This year, I'm excited about a new book for the Feast of Stephen, Wenceslas. Our other book based on the popular carol has lovely illustrations and just the text of the carol. This one has lovely snowy illustrations but a re-telling of the story from the perspective of the page.
This time of year makes me so grateful to have children at home who still love to be read to.
I recently gave three new mothers I know a subscription to Brain, Child. One of them wrote back how glad she was to receive it, hoping that it will help her sort through all the conflicting advice that's out there on parenting these days. Here's what I replied
I should forewarn you
that Brain, Child is unlike any other parenting magazine I’ve seen. It’s probably better classified as a literary magazine written by mothers.
Except for a regular “pro-con” feature in which two people give their takes on
classic parenting debates, there’s no “how-to.” It’s mostly personal essays from
a broad spectrum of people who’ve been through everything you can imagine. .
.adoption, mental health issues, picking a sperm donor, and more.

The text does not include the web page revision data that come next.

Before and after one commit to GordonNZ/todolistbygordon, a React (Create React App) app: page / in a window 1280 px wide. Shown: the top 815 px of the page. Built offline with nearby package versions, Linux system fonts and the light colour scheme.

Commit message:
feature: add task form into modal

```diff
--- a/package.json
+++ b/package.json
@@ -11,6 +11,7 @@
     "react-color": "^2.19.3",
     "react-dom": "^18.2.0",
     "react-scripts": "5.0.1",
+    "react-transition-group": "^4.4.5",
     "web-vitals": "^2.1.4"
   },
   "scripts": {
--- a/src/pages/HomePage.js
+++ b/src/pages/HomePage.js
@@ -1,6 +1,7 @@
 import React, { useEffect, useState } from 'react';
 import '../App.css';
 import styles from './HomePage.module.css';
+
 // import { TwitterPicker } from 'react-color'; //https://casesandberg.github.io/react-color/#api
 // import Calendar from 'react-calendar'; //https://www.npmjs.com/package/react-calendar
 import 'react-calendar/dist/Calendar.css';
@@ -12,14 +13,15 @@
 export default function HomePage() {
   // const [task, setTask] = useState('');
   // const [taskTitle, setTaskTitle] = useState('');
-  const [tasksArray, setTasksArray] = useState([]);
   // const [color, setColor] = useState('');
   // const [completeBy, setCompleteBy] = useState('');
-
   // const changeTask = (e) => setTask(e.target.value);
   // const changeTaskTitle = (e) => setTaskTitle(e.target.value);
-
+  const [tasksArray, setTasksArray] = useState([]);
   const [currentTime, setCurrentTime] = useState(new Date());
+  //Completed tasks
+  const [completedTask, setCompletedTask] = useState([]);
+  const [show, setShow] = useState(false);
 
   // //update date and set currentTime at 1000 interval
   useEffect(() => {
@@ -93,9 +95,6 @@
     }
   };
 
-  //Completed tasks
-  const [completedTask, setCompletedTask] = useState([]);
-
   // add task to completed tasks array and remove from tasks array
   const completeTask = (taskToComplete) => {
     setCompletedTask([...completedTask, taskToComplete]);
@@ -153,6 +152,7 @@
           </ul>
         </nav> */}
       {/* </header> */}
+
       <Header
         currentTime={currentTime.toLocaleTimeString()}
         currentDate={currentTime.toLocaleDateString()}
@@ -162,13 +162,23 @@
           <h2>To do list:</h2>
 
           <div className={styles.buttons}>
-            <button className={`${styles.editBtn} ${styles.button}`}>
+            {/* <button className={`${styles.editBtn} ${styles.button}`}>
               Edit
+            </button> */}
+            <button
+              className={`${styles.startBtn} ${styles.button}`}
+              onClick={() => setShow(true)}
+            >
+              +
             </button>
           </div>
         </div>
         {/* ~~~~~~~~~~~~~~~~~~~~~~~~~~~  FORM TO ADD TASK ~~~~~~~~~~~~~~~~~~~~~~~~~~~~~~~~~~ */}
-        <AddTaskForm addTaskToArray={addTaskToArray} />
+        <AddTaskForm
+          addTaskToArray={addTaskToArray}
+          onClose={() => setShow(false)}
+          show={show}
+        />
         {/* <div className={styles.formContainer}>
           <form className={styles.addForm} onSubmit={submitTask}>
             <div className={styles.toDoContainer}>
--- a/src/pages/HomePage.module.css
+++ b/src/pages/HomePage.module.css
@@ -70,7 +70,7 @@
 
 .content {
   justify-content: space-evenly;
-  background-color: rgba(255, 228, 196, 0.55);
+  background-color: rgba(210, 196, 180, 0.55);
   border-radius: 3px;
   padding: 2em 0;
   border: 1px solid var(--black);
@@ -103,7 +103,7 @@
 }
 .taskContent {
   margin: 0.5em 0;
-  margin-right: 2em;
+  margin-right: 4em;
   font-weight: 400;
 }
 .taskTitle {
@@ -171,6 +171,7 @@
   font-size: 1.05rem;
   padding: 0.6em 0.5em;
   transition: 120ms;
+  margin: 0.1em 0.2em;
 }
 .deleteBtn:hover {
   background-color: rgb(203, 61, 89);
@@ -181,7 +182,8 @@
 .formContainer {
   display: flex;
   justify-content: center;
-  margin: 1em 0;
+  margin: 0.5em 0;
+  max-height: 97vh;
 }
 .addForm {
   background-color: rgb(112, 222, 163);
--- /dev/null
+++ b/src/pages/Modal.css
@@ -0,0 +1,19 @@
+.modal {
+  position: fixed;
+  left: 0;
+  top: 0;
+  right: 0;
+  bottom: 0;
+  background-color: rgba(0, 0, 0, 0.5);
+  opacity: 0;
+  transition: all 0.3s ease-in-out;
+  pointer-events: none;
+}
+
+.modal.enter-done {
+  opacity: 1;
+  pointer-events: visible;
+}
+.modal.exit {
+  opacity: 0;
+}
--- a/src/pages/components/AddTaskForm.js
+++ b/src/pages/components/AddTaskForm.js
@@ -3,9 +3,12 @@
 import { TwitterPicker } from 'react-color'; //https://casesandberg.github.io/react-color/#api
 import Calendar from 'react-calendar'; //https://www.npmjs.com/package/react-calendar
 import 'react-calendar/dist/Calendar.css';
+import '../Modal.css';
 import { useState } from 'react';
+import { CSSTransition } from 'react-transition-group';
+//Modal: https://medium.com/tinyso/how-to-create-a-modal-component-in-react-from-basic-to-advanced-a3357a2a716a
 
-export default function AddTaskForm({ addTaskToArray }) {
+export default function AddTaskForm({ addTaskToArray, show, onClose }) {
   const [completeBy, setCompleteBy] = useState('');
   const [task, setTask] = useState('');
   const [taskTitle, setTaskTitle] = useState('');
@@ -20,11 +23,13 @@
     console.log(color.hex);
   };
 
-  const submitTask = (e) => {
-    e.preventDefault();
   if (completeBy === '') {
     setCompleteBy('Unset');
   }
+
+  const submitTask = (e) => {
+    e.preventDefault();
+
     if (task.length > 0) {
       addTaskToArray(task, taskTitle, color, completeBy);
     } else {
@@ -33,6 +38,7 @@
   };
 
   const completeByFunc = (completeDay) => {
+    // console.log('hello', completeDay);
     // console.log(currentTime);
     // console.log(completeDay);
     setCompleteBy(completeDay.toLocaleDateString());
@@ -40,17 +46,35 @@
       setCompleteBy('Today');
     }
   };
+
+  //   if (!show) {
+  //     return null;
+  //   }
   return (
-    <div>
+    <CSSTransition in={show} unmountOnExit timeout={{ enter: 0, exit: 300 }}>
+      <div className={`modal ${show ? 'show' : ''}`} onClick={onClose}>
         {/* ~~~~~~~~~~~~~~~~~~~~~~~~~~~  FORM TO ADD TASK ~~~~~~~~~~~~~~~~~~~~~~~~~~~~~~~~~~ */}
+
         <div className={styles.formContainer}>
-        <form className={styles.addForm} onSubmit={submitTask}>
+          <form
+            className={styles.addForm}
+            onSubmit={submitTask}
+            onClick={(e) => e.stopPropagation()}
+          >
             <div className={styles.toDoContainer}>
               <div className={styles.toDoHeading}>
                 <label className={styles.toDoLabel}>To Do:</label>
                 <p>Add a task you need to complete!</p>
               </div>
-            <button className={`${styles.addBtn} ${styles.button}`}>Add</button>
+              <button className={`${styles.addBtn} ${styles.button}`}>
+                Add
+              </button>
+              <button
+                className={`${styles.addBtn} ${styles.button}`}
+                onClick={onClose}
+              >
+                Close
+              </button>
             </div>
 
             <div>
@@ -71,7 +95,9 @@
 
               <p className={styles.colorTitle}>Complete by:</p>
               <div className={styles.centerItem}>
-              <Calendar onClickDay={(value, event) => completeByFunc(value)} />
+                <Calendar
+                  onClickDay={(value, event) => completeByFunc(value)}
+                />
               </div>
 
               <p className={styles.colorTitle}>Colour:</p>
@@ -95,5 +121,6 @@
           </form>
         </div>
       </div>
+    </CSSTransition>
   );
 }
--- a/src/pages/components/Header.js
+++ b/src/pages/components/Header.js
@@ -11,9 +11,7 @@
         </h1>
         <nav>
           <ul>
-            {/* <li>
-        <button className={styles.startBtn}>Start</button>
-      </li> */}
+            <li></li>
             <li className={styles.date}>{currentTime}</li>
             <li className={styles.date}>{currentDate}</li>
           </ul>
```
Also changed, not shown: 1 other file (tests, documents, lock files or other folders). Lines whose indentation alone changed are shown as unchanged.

There’s lots of
good humor and a broad perspective on parenting as something all of society
should be concerned about -- and no side-taking in the stay-at-home vs. working
As time has gone on, I’ve come to realize that what I need as much as good
advice is a sense that a lot of people are struggling with the same issues and
care as deeply about parenting well as I do, even if they make different
decisions. This magazine helps me have that sense of community, even when I
don’t identify at all with the particular stances someone takes or issues they may be
I share this with you. blogosphere, because a magazine can't do everything. I'm convinced that parenthood is difficult in direct proportion to how isolated you are. I am so grateful to have both high tech and high touch community in my life: family, church, neighbors and good friends, far and wide.
My friend Jenell managed to find something useful to say about the program in homemaking that Southwestern Baptist Theological Seminary (Southern Baptist) is offering only to women. Not surprisingly, her blend of compassion and wit made it onto the LA Times Op Ed page. Go Jenell! Well said.